Raspberry Pi 2
Table of Contents
If your Raspberry Pi 2 has
Raspberry Pi 2 Model B V1.2 printed on the PCB above the CPU, we suggest to follow the Raspberry Pi 2 v1.2 documentation. However if it says
Raspberry Pi 2 Model B V1.1, keep reading
By default, the Kali Linux Raspberry Pi 2 image contains the kali-linux-default metapackage similar to most other platforms. If you wish to install extra tools please refer to our metapackages page.
The Raspberry Pi images use Re4son’s kernel, which includes the drivers for external Wi-Fi cards, TFT displays, and the nexmon firmware for the built-in wireless card on the Raspberry Pi 3 and 4. You will not need to download it and install it, and doing so will likely be a downgrade over the current installed kernel.
Kali on Raspberry Pi 2 - User Instructions
If you’re unfamiliar with the details of downloading and validating a Kali Linux image, or for using that image to create a bootable device, it’s strongly recommended that you refer to the more detailed procedures described in the specific articles on those subjects.
To install a pre-built image of the standard build of Kali Linux on your Raspberry Pi 2, follow these instructions:
- Get a fast microSD card with at least 16GB capacity. Class 10 cards are highly recommended.
- Download and validate the
Kali RaspberryPi 2, 3, 4 and 400 (img.xz)image from the downloads area. The process for validating an image is described in more detail on Downloading Kali Linux.
- Use the dd utility to image this file to your microSD card (same process as making a Kali USB.
In our example, we assume the storage device is located at
/dev/sdb. Do not simply copy these value, change this to the correct drive path.
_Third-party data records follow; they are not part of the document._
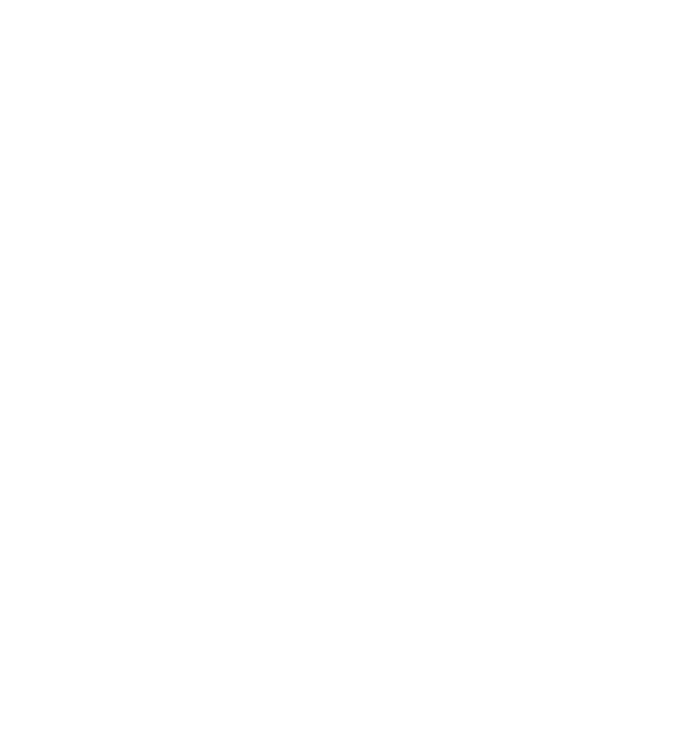
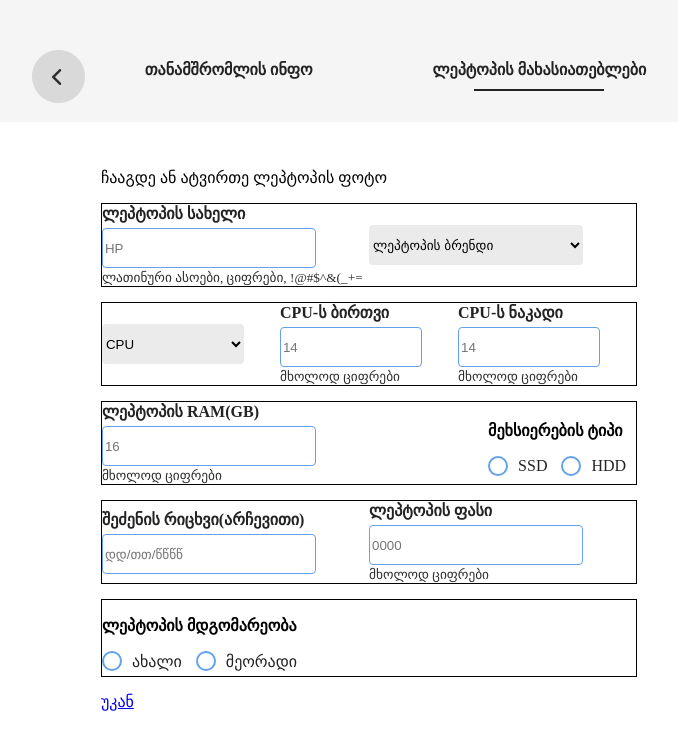
Before and after one commit to AnnieSlip/Laptops-Project, a website: page pages/maxasiatebeli.html in a window 1280 px wide. Shown: the whole page, without its empty margins (271-949 px from the left). Drawn offline with Linux system fonts and the light colour scheme.

Commit message:
STYLING OF MAXASIATEBELI PAHE

```diff
--- a/CSS/main.css
+++ b/CSS/main.css
@@ -22,6 +22,57 @@ body {
 *::after,
 *::before {
   box-sizing: border-box;
+}
+
+header {
+  display: flex;
+  color: var(--black);
+  font-weight: 700;
+}
+
+header p {
+  margin: 10px 60px;
+}
+
+header hr {
+  width: 130px;
+  border: 1px solid var(--black);
+}
+
+.form-container {
+  display: flex;
+  align-items: center;
+  flex-direction: column;
+  padding: 30px;
+  background-color: var(--white);
+  width: 75%;
+  height: 70vh;
+  margin: 15px 0px;
+  border-radius: 10px;
+}
+
+.form-container input {
+  border: 1px solid var(--blue);
+  height: 40px;
+  border-radius: 4px;
+}
+
+label {
+  color: var(--black);
+  font-weight: 600;
+  display: block;
+  margin-bottom: 5px;
+}
+
+small {
+  color: var(--light-black);
+}
+
+select {
+  height: 40px;
+  border-radius: 4px;
+  border: none;
+  background-color: var(--gray);
 }
 
 button {
--- a/CSS/maxasiatebeli.css
+++ b/CSS/maxasiatebeli.css
@@ -0,0 +1,74 @@
+body {
+  background-color: #f5f5f5;
+}
+
+.form-box {
+  display: flex;
+  border: 1px solid black;
+  justify-content: space-between;
+  align-items: center;
+  margin: 15px 0;
+}
+
+.first-container {
+  width: 65%;
+}
+
+.form-container {
+  height: 800px;
+}
+
+.form-container input {
+  width: 80%;
+}
+
+select {
+  width: 80%;
+}
+
+.elem {
+  width: 50%;
+}
+
+/*radio elements*/
+
+.radio {
+  display: inline-flex;
+  cursor: pointer;
+  align-items: center;
+  margin-right: 10px;
+}
+.radio-input {
+  display: none;
+}
+
+.radio__radio {
+  width: 1.25em;
+  height: 1.25em;
+  border: 2px solid var(--blue);
+  border-radius: 50%;
+  margin-right: 10px;
+  padding: 2px;
+}
+
+.radio__radio::after {
+  content: "";
+  width: 100%;
+  height: 100%;
+  display: block;
+  background: var(--blue);
+  border-radius: 50%;
+  transform: scale(0);
+}
+
+.radio-input:checked + .radio__radio::after {
+  transform: scale(1);
+}
+
+.radio-description {
+  font-weight: 600;
+}
+
+.radio {
+  font-weight: 400;
+}
--- a/pages/maxasiatebeli.html
+++ b/pages/maxasiatebeli.html
@@ -10,6 +10,149 @@
   </head>
 
   <body>
+    <div class="container">
+      <header>
+        <a href="/pages/tanamshromlis-info.html"
+          ><img src="/Photos/back-btn.png"
+        /></a>
+        <div>
+          <p>თანამშრომლის ინფო</p>
+        </div>
+        <div>
+          <p class="laptop">ლეპტოპის მახასიათებლები</p>
+          <hr />
+        </div>
+      </header>
+
+      <form class="form-container">
+
+         <div class="first-container">
+        <div>
+          <p>ჩააგდე ან ატვირთე ლეპტოპის ფოტო</p>
+        </div>
+
+        <div class="form-box">
+            <div class="elem">
+            <label for="laptopname" >ლეპტოპის სახელი</label>
+            <input type="text" name="laptopname"
+            placeholder="HP" id="laptopname" />
+            <br>
+            <i id="first-i" class="fa-solid fa-circle-check"></i>
+            <small>ლათინური ასოები, ციფრები, !@#$^&(_+=</small>
+            </div>
+
+
+                <div class="elem">
+                    <select name="brand"  id="brand">
+                      <option value="">ლეპტოპის ბრენდი</option>
+                    </select>
+                  </div>
+
+        </div>
+    </hr class="devider">
+
+    <div class="form-box">
+        <div class="elem">
+            <select name="cpu"  id="cpu">
+              <option value="">CPU</option>
+            </select>
+          </div>
+
+          <div class="elem">
+            <label for="birtvi" >CPU-ს ბირთვი</label>
+            <input type="text" name="birtvi"
+            placeholder="14" id="birtvi" />
+            <br>
+            <i id="first-i" class="fa-solid fa-circle-check"></i>
+            <small>მხოლოდ ციფრები</small>
+            </div>
+
+            <div class="elem">
+                <label for="nakadi" >CPU-ს ნაკადი</label>
+                <input type="text" name="nakadi"
+                placeholder="14" id="nakadi" />
+                <br>
+                <i id="first-i" class="fa-solid fa-circle-check"></i>
+                <small>მხოლოდ ციფრები</small>
+                </div>
+    </div>
+
+    <div class="form-box">
+        <div class="elem">
+            <label for="ram" >ლეპტოპის RAM(GB)</label>
+            <input type="text" name="ram"
+            placeholder="16" id="ram" />
+            <br>
+            <i id="first-i" class="fa-solid fa-circle-check"></i>
+            <small>მხოლოდ ციფრები</small>
+            </div>
+
+         <div>
+            <p class="radio-description">მეხსიერების ტიპი</p>
+
+            <label for="ssd" class="radio">
+            <input type="radio" name="ssd" class="radio-input" id="ssd">
+            <div class="radio__radio"></div>SSD</label>
+
+
+            <label for="hdd" class="radio">
+                <input type="radio" name="hdd" class="radio-input" id="hdd">
+                <div class="radio__radio"></div>HDD</label>
+
+        </div>
+
+    </div>
+</hr>
+
+<div class="form-box">
+    <div class="elem">
+        <label for="date" >შეძენის რიცხვი(არჩევითი)</label>
+        <input type="text" name="date"
+        placeholder="დდ/თთ/წწწწ" id="date" />
+        <br>
+        <i id="first-i" class="fa-solid fa-circle-check"></i>
+        </div>
+
+        <div class="elem">
+            <label for="price" >ლეპტოპის ფასი</label>
+            <input type="text" name="price"
+            placeholder="0000" id="price" />
+            <br>
+            <i id="first-i" class="fa-solid fa-circle-check"></i>
+            <small>მხოლოდ ციფრები</small>
+            </div>
+</div>
+
+
+<div class="form-box">
+   <div class="elem">
+
+    <p class="radio-description">ლეპტოპის მდგომარეობა</p>
+
+    <label for="axali" class="radio">
+    <input type="radio" name="axali" class="radio-input" id="axali">
+    <div class="radio__radio"></div>ახალი</label>
+
+
+    <label for="meoradi" class="radio">
+        <input type="radio" name="meoradi" class="radio-input" id="meoradi">
+        <div class="radio__radio"></div>მეორადი</label>
+
+
+
+</div>
+
+
+    </div>
+
+
+
+<a href="/pages/tanamshromlis-info.html">უკან</a>
+</div>
+
+      </form>
+    </div>
+
     <script src="/javascript/maxasiatebeli.js"></script>
   </body>
 </html>
```
Also changed, not shown: CSS/tanamshromeli.css (+0 -31 lines), Photos/lari.png (added).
This process will wipe out your microSD card. If you choose the wrong storage device, you may wipe out your computers hard disk.
$ xzcat kali-linux-2023.2-raspberry-pi-armhf.img.xz | sudo dd of=/dev/sdb bs=4M status=progres
This process can take a while, depending on your PC, your microSD’s speed, and the size of the Kali Linux image.
Once the dd operation is complete, boot up the Raspberry Pi 2 with the microSD plugged in.
You should be able to log in to Kali.
Kali on Raspberry Pi 2 - Tips
If you are on the 5.10 kernel, you can use mt76 chipset USB Wi-Fi devices, but they require creating a configuration file in
/etc/modprobe.d with the following contents:
# Load mt76usb without using scatter-gather which doesn't work on the RPi2 or RPi3 USB chipset options mt76-usb disabe_usb_sg=1
Kali on Raspberry Pi 2 - Image Customization
If you want to customize the Kali Raspberry Pi 2 image, including changes to the packages being installed, changing the desktop environment, increasing or decreasing the image file size or generally being adventurous, check out the Kali-ARM Build-Scripts repository on GitLab, and follow the README.md file’s instructions. The script to use is
Updated on: 2023-May-30